Rising home prices are helping many Americans build equity, and gain more financial security. Last year close to two million homeowners were lifted out of negative equity, reports Zillow Inc. Another one million households will find their home’s value has risen above what they owe in 2013, Zillow forecasts.
Looking at traditional benchmarks indicates that real estate is anywhere from seven to 20 percent undervalued now, states The Economist. Comparing the price of homes to both average rents and household incomes reveals that real estate remains at bargain levels.
“It also helps that mortgage rates are at historic lows and are likely to stay that way, since the Federal Reserve has promised to keep an extremely loose monetary stance for the next couple of years,” The Economist observes.
Real estate “is usually a hedge against inflation,” adds The Economist. It notes that some analysts predict property values in the U.S. will move up faster than stock prices over the next ten years. “The surprise asset class of the next decade could yet be property.”
Stronger property sales and higher prices suggest the real estate downturn is over.

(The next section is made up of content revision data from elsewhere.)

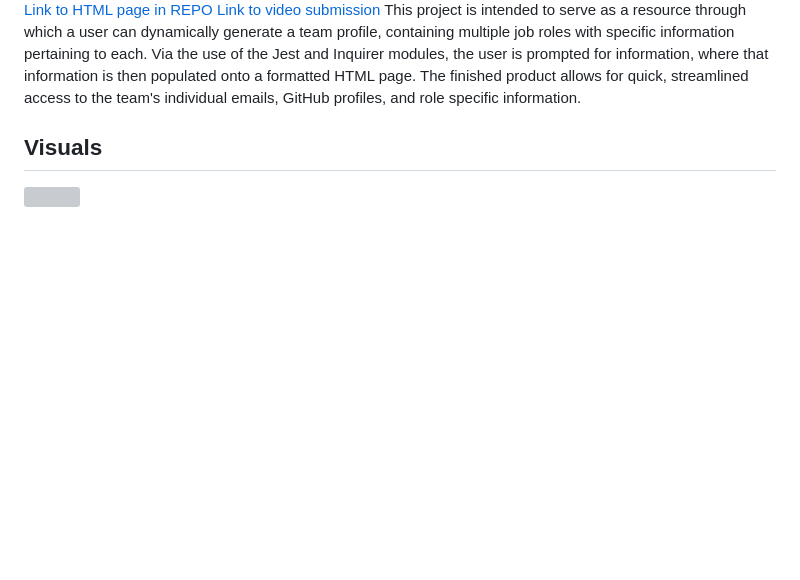
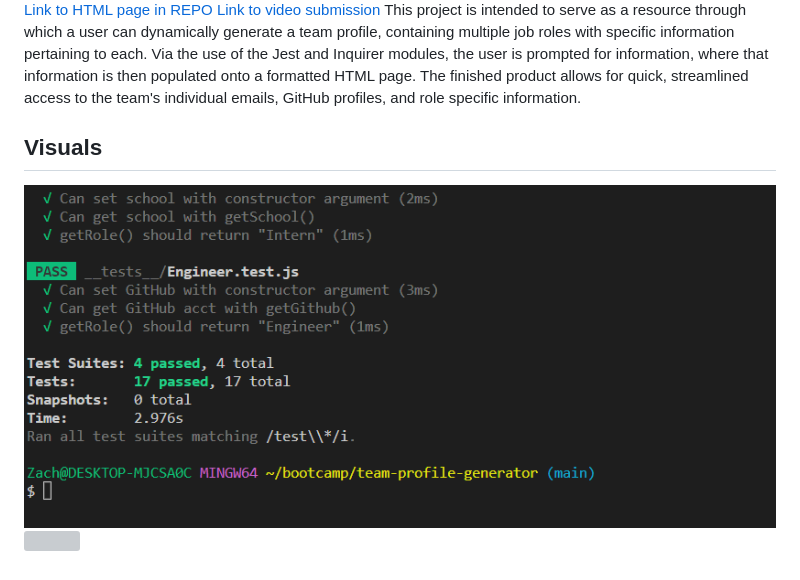
Before and after one commit to Zachattack221/team-profile-generator, a Markdown page: README.md, the part around the change. Drawn GitHub-style; pictures changed too: images/TestsPassing.png (added); blank space fills up the shorter version; grey boxes are pictures that could not be loaded.

Commit message:
finished tests, all pass and run correctly. setting up video walkthrough

```diff
--- a/README.md
+++ b/README.md
@@ -11,4 +11,5 @@ This project is intended to serve as a resource through which a user can dynamic
 The finished product allows for quick, streamlined access to the team's individual emails, GitHub profiles, and role specific information.
 
 ## Visuals
+![Tests Passing](./images/TestsPassing.png)
 ![]()
```
Also changed, not shown: 4 other files.
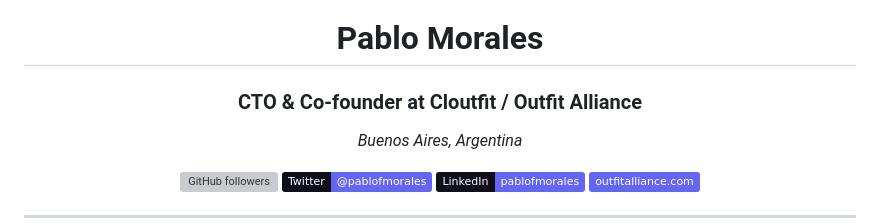
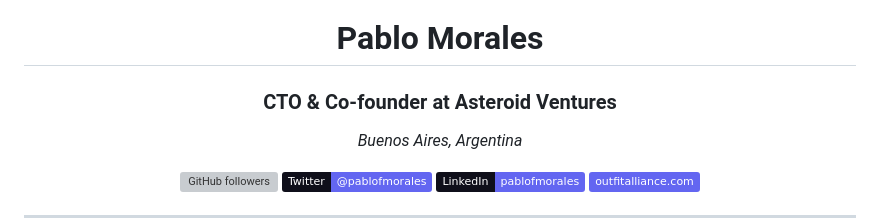
Before and after one commit to pablofmorales/pablofmorales, a Markdown page: README.md, the part around the change. Rendered like a GitHub page; badges without logos; grey boxes are pictures that could not be loaded.

```diff
--- a/README.md
+++ b/README.md
@@ -1,7 +1,7 @@
 <div align="center">
 
 # Pablo Morales
-### CTO & Co-founder at Cloutfit / Outfit Alliance
+### CTO & Co-founder at Asteroid Ventures
 
 *Buenos Aires, Argentina*
 
```
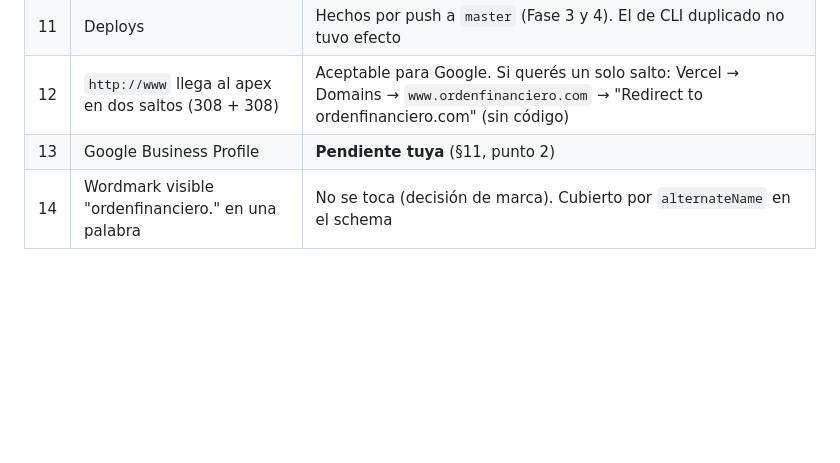
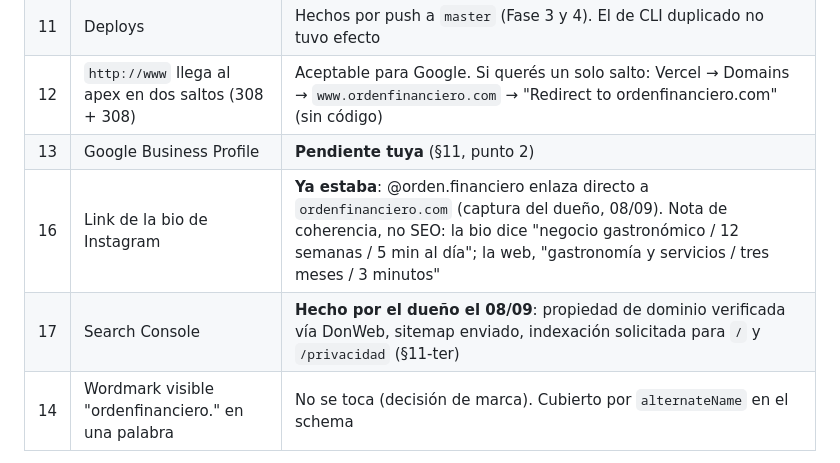
Before and after one commit to manualfano/Orden-Financiero, a Markdown page: docs/seo/INFORME-SEO-2026-09-08.md, the part around the change. Rendered like a GitHub page; blank space fills up the shorter version.

Commit message:
SEO informe: bio de Instagram ya enlaza al dominio; Search Console cerrada en el Anexo A
Co-Authored-By: Claude Fable 5.1 <noreply@anthropic.com>

```diff
--- a/docs/seo/INFORME-SEO-2026-09-08.md
+++ b/docs/seo/INFORME-SEO-2026-09-08.md
@@ -230,6 +230,8 @@ El dueño creó la propiedad de dominio `ordenfinanciero.com`; Google la verific
 | 11 | Deploys | Hechos por push a `master` (Fase 3 y 4). El de CLI duplicado no tuvo efecto |
 | 12 | `http://www` llega al apex en dos saltos (308 + 308) | Aceptable para Google. Si querés un solo salto: Vercel → Domains → `www.ordenfinanciero.com` → "Redirect to ordenfinanciero.com" (sin código) |
 | 13 | Google Business Profile | **Pendiente tuya** (§11, punto 2) |
+| 16 | Link de la bio de Instagram | **Ya estaba**: @orden.financiero enlaza directo a `ordenfinanciero.com` (captura del dueño, 08/09). Nota de coherencia, no SEO: la bio dice "negocio gastronómico / 12 semanas / 5 min al día"; la web, "gastronomía y servicios / tres meses / 3 minutos" |
+| 17 | Search Console | **Hecho por el dueño el 08/09**: propiedad de dominio verificada vía DonWeb, sitemap enviado, indexación solicitada para `/` y `/privacidad` (§11-ter) |
 | 14 | Wordmark visible "ordenfinanciero." en una palabra | No se toca (decisión de marca). Cubierto por `alternateName` en el schema |
 
 **Lo que NO se hizo, a propósito:** ni blog ni páginas nuevas; ni librerías ni scripts de terceros; ni cambios en el diagnóstico, el scoring, los 72 textos, el mail o el Sheet; ni mención al portal en metadatos; ni `hreflang`; ni FAQ schema (habría sido honesto porque las FAQ existen en la página, pero Google dejó de mostrar ese resultado enriquecido para sitios que no son de gobierno o salud y no cambia la indexación; lo dejo anotado por si querés que lo agregue igual).
```
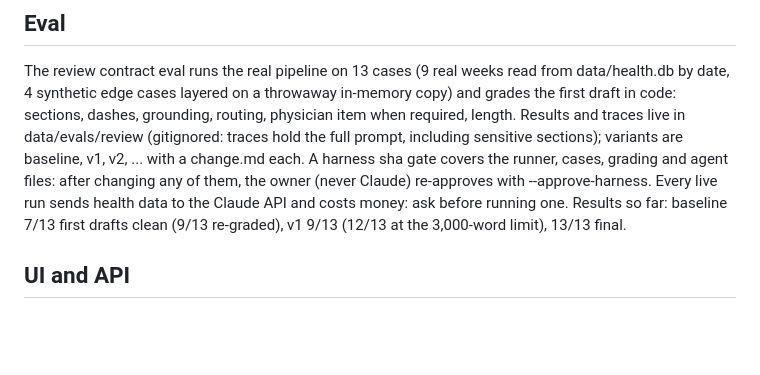
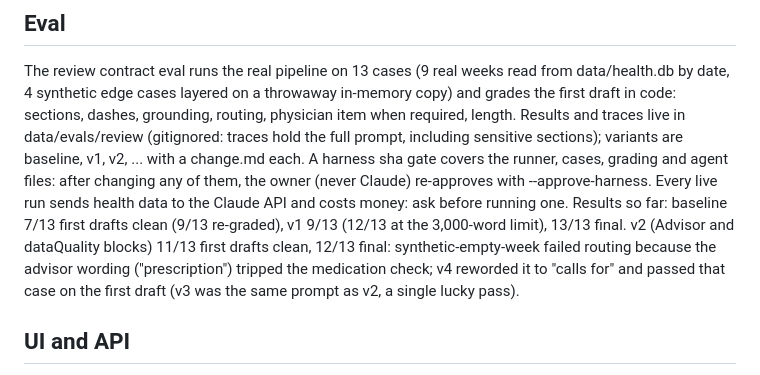
Before and after one commit to scottmroth5/Health-Review, a Markdown page: CLAUDE.md, the part around the change. Drawn GitHub-style; blank space fills up the shorter version.

Commit message:
Record eval v2 to v4 results
Co-Authored-By: Claude Opus 5.5 <noreply@anthropic.com>

```diff
--- a/CLAUDE.md
+++ b/CLAUDE.md
@@ -190,6 +190,9 @@ full prompt, including sensitive sections); variants are baseline, v1, v2, ... w
 gate covers the runner, cases, grading and agent files: after changing any of them, the owner (never Claude) re-approves
 with --approve-harness. Every live run sends health data to the Claude API and costs money: ask before running one.
 Results so far: baseline 7/13 first drafts clean (9/13 re-graded), v1 9/13 (12/13 at the 3,000-word limit), 13/13 final.
+v2 (Advisor and dataQuality blocks) 11/13 first drafts clean, 12/13 final: synthetic-empty-week failed routing because the
+advisor wording ("prescription") tripped the medication check; v4 reworded it to "calls for" and passed that case on
+the first draft (v3 was the same prompt as v2, a single lucky pass).
 
 ## UI and API
 AUTH_MODE=none binds to 127.0.0.1 only and rejects requests whose Host header is not localhost (DNS rebinding);
```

Folks who continue waiting to purchase probably won’t enjoy the same terrific borrowing terms and bargain prices.
Already some communities have a shortage of houses for sale, NAR reports. “Buyer traffic is continuing to pick up, while seller traffic is holding steady,” explains NAR’s chief economist. “In fact, buyer traffic is 40 percent above a year ago, so there is plenty of demand but insufficient inventory.”
Homes listed for sale are at their lowest point since April 2005, NAR adds. Over the past year the inventory of sale properties has fallen by 25 percent.
Not surprisingly, houses are selling on average four weeks faster than they did twelve months ago. Purchase contract signings also rose sharply in January, says NAR, “and have been above year-ago levels for the past 21 months.” More purchases and a limited supply of houses for sale continue to push real estate prices upwards.